* _TASK INSTRUCTIONS_
Among the lines of the records below, copy those that hold the word "void".

* _DATA FOR PROCESSING_
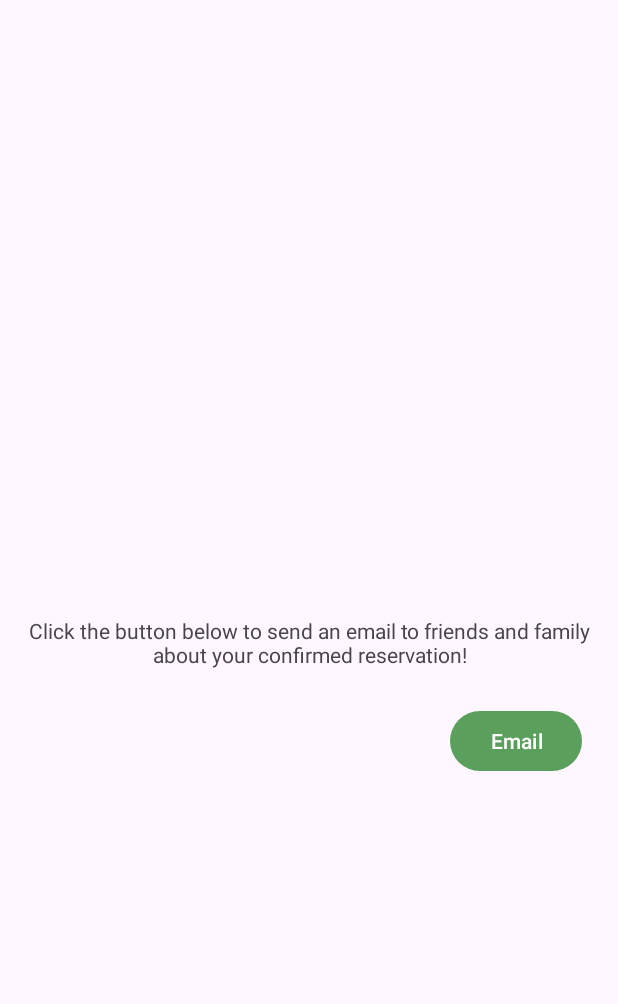
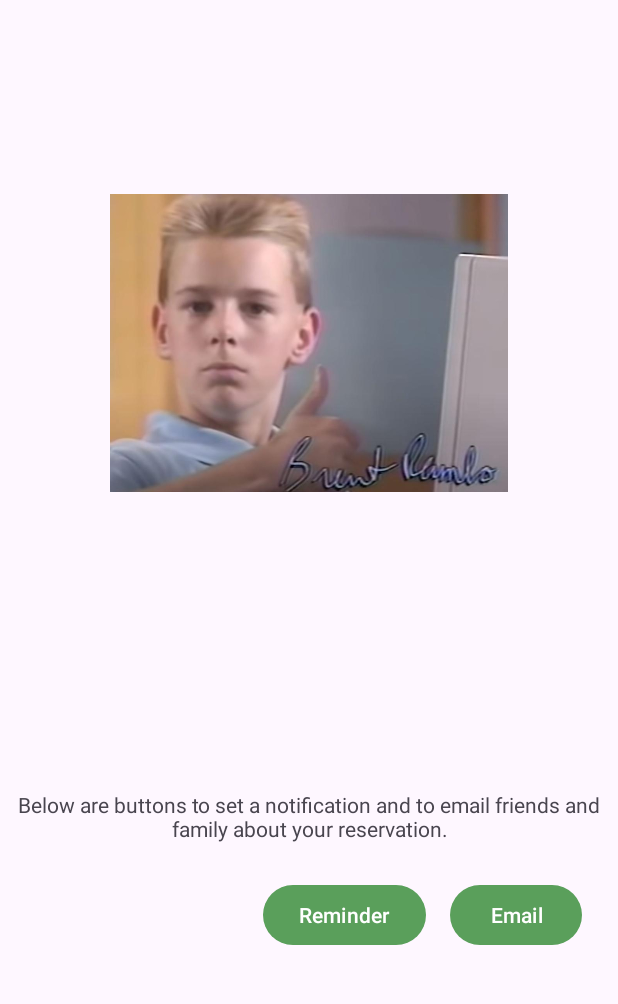
Before and after one commit to hskeays/Reserver, an Android app: the ReservationConfirmation screen opened directly, with no data from a screen before it, on a phone screen of 412 x 824 dp, the part 96-1100 px from its top. Run offline under Robolectric (Android 15) with nearby library versions, the phone set to English and light mode, and no system bars.

Commit message:
Add notification button, email button, add image to ReservationConfirmation

```diff
--- a/app/src/main/java/android/reserver/com/FloorPlanActivity.java
+++ b/app/src/main/java/android/reserver/com/FloorPlanActivity.java
@@ -1,8 +1,11 @@
 package android.reserver.com;
 
+import android.app.NotificationChannel;
+import android.app.NotificationManager;
 import android.content.Intent;
 import android.database.sqlite.SQLiteDatabase;
 import android.graphics.drawable.Drawable;
+import android.os.Build;
 import android.os.Bundle;
 import android.view.Menu;
 import android.view.MenuItem;
@@ -43,6 +46,7 @@ public class FloorPlanActivity extends AppCompatActivity {
         EdgeToEdge.enable(this);
         setContentView(R.layout.activity_floor_plan);
 
+        // Initialize the database helper
         dbHelper = new DatabaseHelper(this);
 
         // Setup the toolbar
--- a/app/src/main/java/android/reserver/com/ReservationConfirmation.java
+++ b/app/src/main/java/android/reserver/com/ReservationConfirmation.java
@@ -1,8 +1,16 @@
 package android.reserver.com;
 
+import android.app.AlarmManager;
+import android.app.NotificationChannel;
+import android.app.NotificationManager;
+import android.app.PendingIntent;
+import android.content.Context;
 import android.content.Intent;
+import android.content.pm.PackageManager;
 import android.net.Uri;
+import android.os.Build;
 import android.os.Bundle;
+import android.provider.Settings;
 import android.view.Menu;
 import android.view.MenuItem;
 import android.widget.Button;
@@ -12,13 +20,20 @@ import android.widget.Toast;
 import androidx.activity.EdgeToEdge;
 import androidx.appcompat.app.AppCompatActivity;
 import androidx.appcompat.widget.Toolbar;
+import androidx.core.app.ActivityCompat;
+import androidx.core.content.ContextCompat;
 import androidx.core.graphics.Insets;
 import androidx.core.view.ViewCompat;
 import androidx.core.view.WindowInsetsCompat;
 
+import java.util.Calendar;
+
 public class ReservationConfirmation extends AppCompatActivity {
 
+    private static final int NOTIFICATION_PERMISSION_REQUEST_CODE = 1;
+
     TextView tvConfirmationMsg;
+    Button btnReminder;
     Button btnEmail;
 
     @Override
@@ -32,9 +47,15 @@ public class ReservationConfirmation extends AppCompatActivity {
             return insets;
         });
 
+        // Initialize toolbar
         Toolbar toolbar = findViewById(R.id.toolbar);
         setSupportActionBar(toolbar);
 
+        // Create notification channel
+        createNotificationChannel();
+
+        // Request POST_NOTIFICATIONS permission if needed
+        requestNotificationPermission();
 
         // Get intent extras
         String confirmationMsg = getIntent().getStringExtra("CONFIRMATION_MSG");
@@ -45,6 +66,7 @@ public class ReservationConfirmation extends AppCompatActivity {
 
         // Initialize views
         tvConfirmationMsg = findViewById(R.id.tv_confirmation);
+        btnReminder = findViewById(R.id.btn_reminder);
         btnEmail = findViewById(R.id.btn_email);
 
         // Set confirmation message view text
@@ -52,10 +74,14 @@ public class ReservationConfirmation extends AppCompatActivity {
 
         // Set email details
         String emailSubject = "Reservation Confirmation";
-        String emailTextBody = String.format("Hey it's %s, I reserved table %s on %s at %s.", customerName, tableName, selectedDay, selectedTime);
+        String emailTextBody = String.format("Hey, it's %s! I reserved table %s on %s at %s.",
+                customerName, tableName, selectedDay, selectedTime);
 
         // Add on click listener on Email button to send an email
         btnEmail.setOnClickListener(view -> sendEmail(emailSubject, emailTextBody));
+
+        // Add on click listener on Reminder button to schedule a notification
+        btnReminder.setOnClickListener(view -> scheduleNotification());
     }
 
     @Override
@@ -82,6 +108,18 @@ public class ReservationConfirmation extends AppCompatActivity {
         return super.onOptionsItemSelected(item);
     }
 
+    private void requestNotificationPermission() {
+        // Request POST_NOTIFICATIONS permission if needed
+        if (Build.VERSION.SDK_INT >= Build.VERSION_CODES.TIRAMISU) {
+            if (ContextCompat.checkSelfPermission(this, android.Manifest.permission.POST_NOTIFICATIONS)
+                    != PackageManager.PERMISSION_GRANTED) {
+                ActivityCompat.requestPermissions(this,
+                        new String[]{android.Manifest.permission.POST_NOTIFICATIONS},
+                        NOTIFICATION_PERMISSION_REQUEST_CODE);
+            }
+        }
+    }
+
     private void sendEmail(String subject, String textBody) {
         // Create an Intent to send an email
         Intent emailIntent = new Intent(Intent.ACTION_SENDTO);
@@ -98,4 +136,61 @@ public class ReservationConfirmation extends AppCompatActivity {
             Toast.makeText(ReservationConfirmation.this, "No email clients installed.", Toast.LENGTH_SHORT).show();
         }
     }
+
+    private void createNotificationChannel() {
+        if (Build.VERSION.SDK_INT >= Build.VERSION_CODES.O) {
+            CharSequence name = "Reservation Reminder Channel";
+            String description = "Channel for Reservation Reminders";
+            int importance = NotificationManager.IMPORTANCE_HIGH;
+            NotificationChannel channel = new NotificationChannel("reservationReminderChannel", name, importance);
+            channel.setDescription(description);
+
+            // Register the channel with the system
+            NotificationManager notificationManager = getSystemService(NotificationManager.class);
+            notificationManager.createNotificationChannel(channel);
+        }
+    }
+
+    private void scheduleNotification() {
+        // Check for notification permission
+        if (Build.VERSION.SDK_INT >= Build.VERSION_CODES.TIRAMISU) {
+            if (ContextCompat.checkSelfPermission(this, android.Manifest.permission.POST_NOTIFICATIONS)
+                    != PackageManager.PERMISSION_GRANTED) {
+                // Request permission if not granted
+                ActivityCompat.requestPermissions(this,
+                        new String[]{android.Manifest.permission.POST_NOTIFICATIONS},
+                        NOTIFICATION_PERMISSION_REQUEST_CODE);
+                return;
+            }
+        }
+
+        // Check if the app can schedule exact alarms
+        if (Build.VERSION.SDK_INT >= Build.VERSION_CODES.S) {
+            AlarmManager alarmManager = (AlarmManager) getSystemService(Context.ALARM_SERVICE);
+            if (alarmManager != null && !alarmManager.canScheduleExactAlarms()) {
+                // Inform the user about the permission requirement
+                Toast.makeText(this, "Please allow this app to schedule exact alarms in the app settings.",
+                        Toast.LENGTH_SHORT).show();
+                // Redirect the user to app settings to grant permission
+                Intent intent = new Intent(Settings.ACTION_REQUEST_SCHEDULE_EXACT_ALARM);
+                startActivity(intent);
+                return;
+            }
+        }
+
+        // Set the time for the notification (4 days from now)
+        Calendar calendar = Calendar.getInstance();
+        // calendar.add(Calendar.SECOND, 3); *** FOR TESTING ***
+        calendar.add(Calendar.DAY_OF_YEAR, 4);
+        Intent intent = new Intent(this, NotificationReceiver.class);
+        PendingIntent pendingIntent = PendingIntent.getBroadcast(this, 0, intent,
+                PendingIntent.FLAG_UPDATE_CURRENT | PendingIntent.FLAG_IMMUTABLE);
+
+        // Schedule the notification
+        AlarmManager alarmManager = (AlarmManager) getSystemService(Context.ALARM_SERVICE);
+        if (alarmManager != null) {
+            alarmManager.setExact(AlarmManager.RTC_WAKEUP, calendar.getTimeInMillis(), pendingIntent);
+            Toast.makeText(this, "Reminder set for 4 days from now!", Toast.LENGTH_SHORT).show();
+        }
+    }
 }
--- a/app/src/main/res/layout/activity_reservation_confirmation.xml
+++ b/app/src/main/res/layout/activity_reservation_confirmation.xml
@@ -53,5 +53,24 @@
         app:layout_constraintBottom_toBottomOf="parent"
         app:layout_constraintEnd_toEndOf="parent"
         app:layout_constraintStart_toStartOf="parent"
-        app:layout_constraintTop_toBottomOf="@+id/tv_confirmation" />
+        app:layout_constraintTop_toBottomOf="@+id/iv_thumbs_up" />
+
+    <Button
+        android:id="@+id/btn_reminder"
+        android:layout_width="wrap_content"
+        android:layout_height="wrap_content"
+        android:layout_marginEnd="16dp"
+        android:text="@string/reminder"
+        app:layout_constraintEnd_toStartOf="@+id/btn_email"
+        app:layout_constraintTop_toTopOf="@+id/btn_email" />
+
+    <ImageView
+        android:id="@+id/iv_thumbs_up"
+        android:layout_width="265dp"
+        android:layout_height="200dp"
+        android:layout_marginTop="32dp"
+        app:layout_constraintEnd_toEndOf="parent"
+        app:layout_constraintStart_toStartOf="parent"
+        app:layout_constraintTop_toBottomOf="@+id/tv_confirmation"
+        app:srcCompat="@drawable/thumbsup" />
 </androidx.constraintlayout.widget.ConstraintLayout>
--- a/app/src/main/res/values/strings.xml
+++ b/app/src/main/res/values/strings.xml
@@ -54,5 +54,6 @@
     <string name="reserve">Reserve</string>
     <string name="name">Name</string>
     <string name="email">Email</string>
-    <string name="send_email_msg">Click the button below to send an email to friends and family about your confirmed reservation!</string>
+    <string name="send_email_msg">Below are buttons to set a notification and to email friends and family about your reservation.</string>
+    <string name="reminder">Reminder</string>
 </resources>
--- a/gradle/libs.versions.toml
+++ b/gradle/libs.versions.toml
@@ -1,5 +1,5 @@
 [versions]
-agp = "8.5.1"
+agp = "8.5.2"
 junit = "4.13.2"
 junitVersion = "1.2.1"
 espressoCore = "3.6.1"
```
Also changed, not shown: app/src/main/AndroidManifest.xml (+7 -0 lines), app/src/main/java/android/reserver/com/NotificationReceiver.java (added, +37 -0 lines), app/src/main/res/drawable/thumbsup.jpg (added).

* _RESPONSE TO THIS TASK_
+    private void requestNotificationPermission() {
     private void sendEmail(String subject, String textBody) {
+    private void createNotificationChannel() {
+    private void scheduleNotification() {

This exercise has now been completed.